Jason is working hard on creating his new life, and part of that is participating in quad rugby. His doctor tells him it’s too soon, and even Herc doesn’t want him to rush, but Jason needs to get back to competition. Lyla and Tim come to the scrimmage and cheer Jason on as he plays. He looks happy and hopeful for the first time in months. Afterward, Jason is running on adrenaline, he has the thrill of the game coursing through his veins, and when Tim comes over and bends down to congratulate his best friend, Jason punches him right in the face. Tim knows he deserves it, and can think of nothing to do but leave. “You’re a coward, Riggins!” Jason calls after him. I love Tim Riggins, but it is wonderful to see Jason taking control of his life—and refusing to accept this betrayal just because he thinks he’ll never do better than Lyla.
My favorite part of this episode, however, is Julie and Coach Taylor. When Julie casually mentions to her parents that Matt Saracen asked her out, Tami is thrust into a state of terror about what a football player is going to want to do with her daughter. It doesn’t help that a rally girl was just in Tami’s counseling office telling her how the football player she was assigned to was trying to convince her to have a three-way. The girl was clearly uncomfortable with the idea, but told Tami she was considering it because she liked the guy and he promised she could be his girlfriend if she agreed. (That anyone could meet the bumbling Matt Saracen and think he could behave in such a way is almost funny, but in Dillon the power of being QB1 is pretty intense.) Tami tells Eric he needs to chat with their daughter before she makes her decision, hoping they can convince her to turn Matt down.
Thus we have a spectacular father-daughter Ping-Pong match in which Eric explains to Julie that boys only want sex and that she is beautiful and special and deserves to be treated as such.
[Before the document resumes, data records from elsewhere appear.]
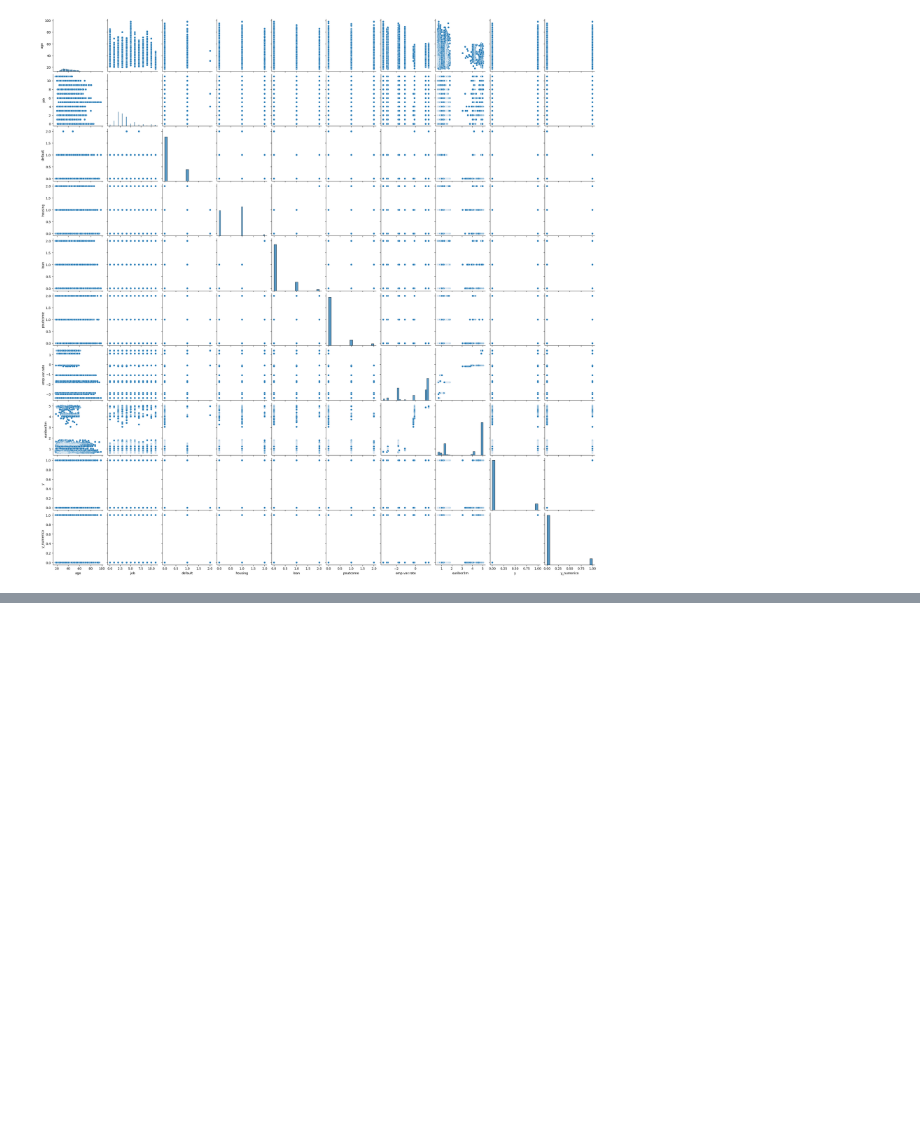
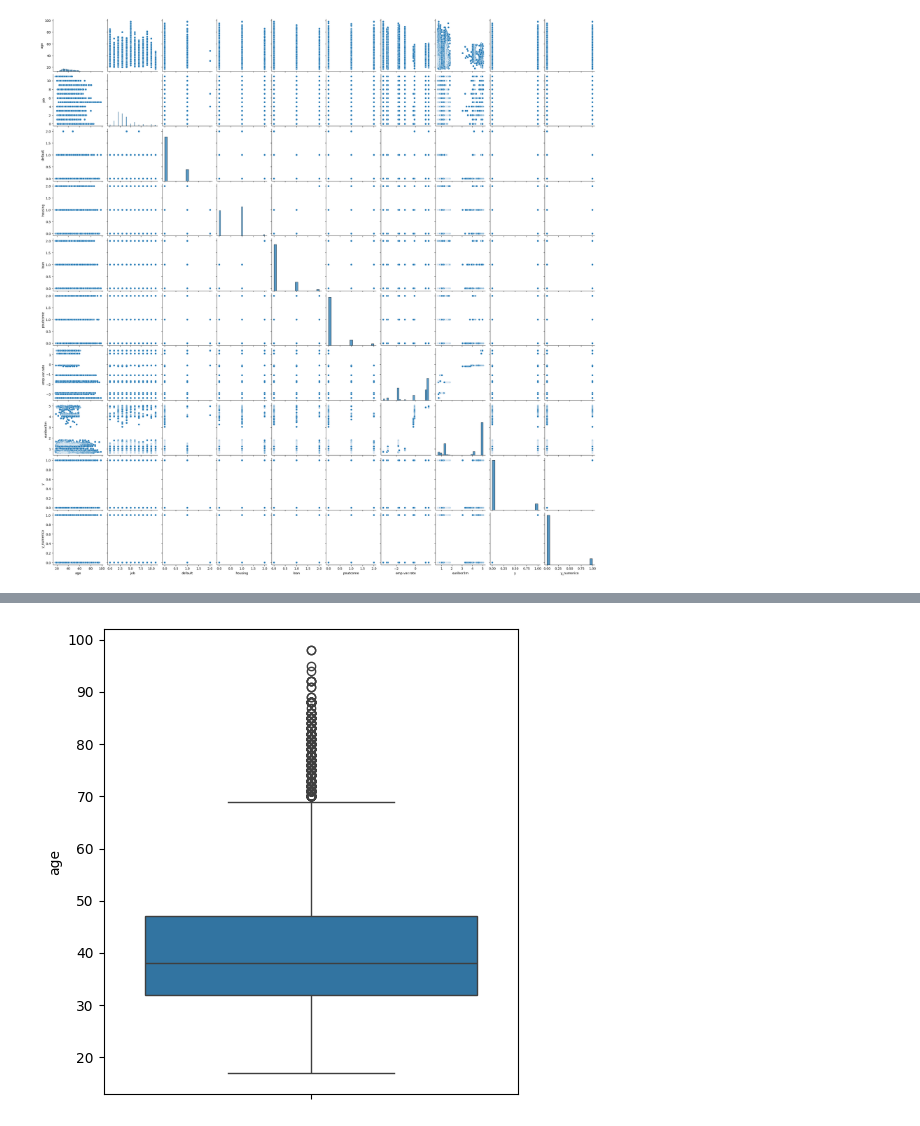
Before and after one commit to Estefaniagz/primer_ml, a Jupyter notebook: src/explore.ipynb, the cells around one changed output, grey strips where cells are left out. Saved outputs shown, nothing was run; the diff lists cells and outputs as text; code cells hidden in the pictures; blank space fills up the shorter version.

```diff
--- a/src/explore.ipynb
+++ b/src/explore.ipynb
@@ -260,3 +265,14 @@ df.describe()
 | 50% | 38.00000 | 3.000000 | 0.000000 | 1.000000 | 0.000000 | 0.000000 | 1.100000 | 4.857000 | 0.000000 | 0.000000 |
 | 75% | 47.00000 | 4.000000 | 0.000000 | 1.000000 | 0.000000 | 0.000000 | 1.400000 | 4.961000 | 0.000000 | 0.000000 |
 | max | 98.00000 | 11.000000 | 2.000000 | 2.000000 | 2.000000 | 2.000000 | 1.400000 | 5.045000 | 1.000000 | 1.000000 |
+# %%
+#conocer los outlier a travez de boxplot
+
+fig, axis = plt.subplots(1,1, figsize=(5,5))
+
+sns.boxplot(ax=axis, data=df, y= 'age')
+
+plt.tight_layout()
+plt.show()
+# %% [output]
+[figure, added]
```
Also changed, not shown: parts of 2 cells of this notebook.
Coach Taylor has already been presented as a father figure to his players, but to watch him in action with his actual child is another dimension that just fleshes out this man and makes him even more wonderful (who knew it was possible?). Coach wasn’t as effective as he thought, though, because as the episode ends, Julie announces to her parents that she is going on a date with Matt Saracen.
- Tyra and Tim run into each other in the supermarket and end up hooking up. The repercussions, if there are any, are yet to be seen, but it establishes a pattern of behavior with these two. They’re never quite fully off.
- We get a lot of good backstory on the Riggins brothers in this episode. Billy has had to take responsibility for Tim since their father walked out. Tim, being younger and less clear on the reality, still defends and loves his father, whereas Billy sees him as a jerk who abandoned them.
Coach gives Julie some fatherly advice:
Coach: If you’re wondering if a boy is thinking about you, he isn’t. He’s thinking about sex or he’s hungry. Those are the only two options.
Have you been rewatching? Are you having any new insights this time around? Are you a first-time viewer? What do you think so far? Sound off in the comments!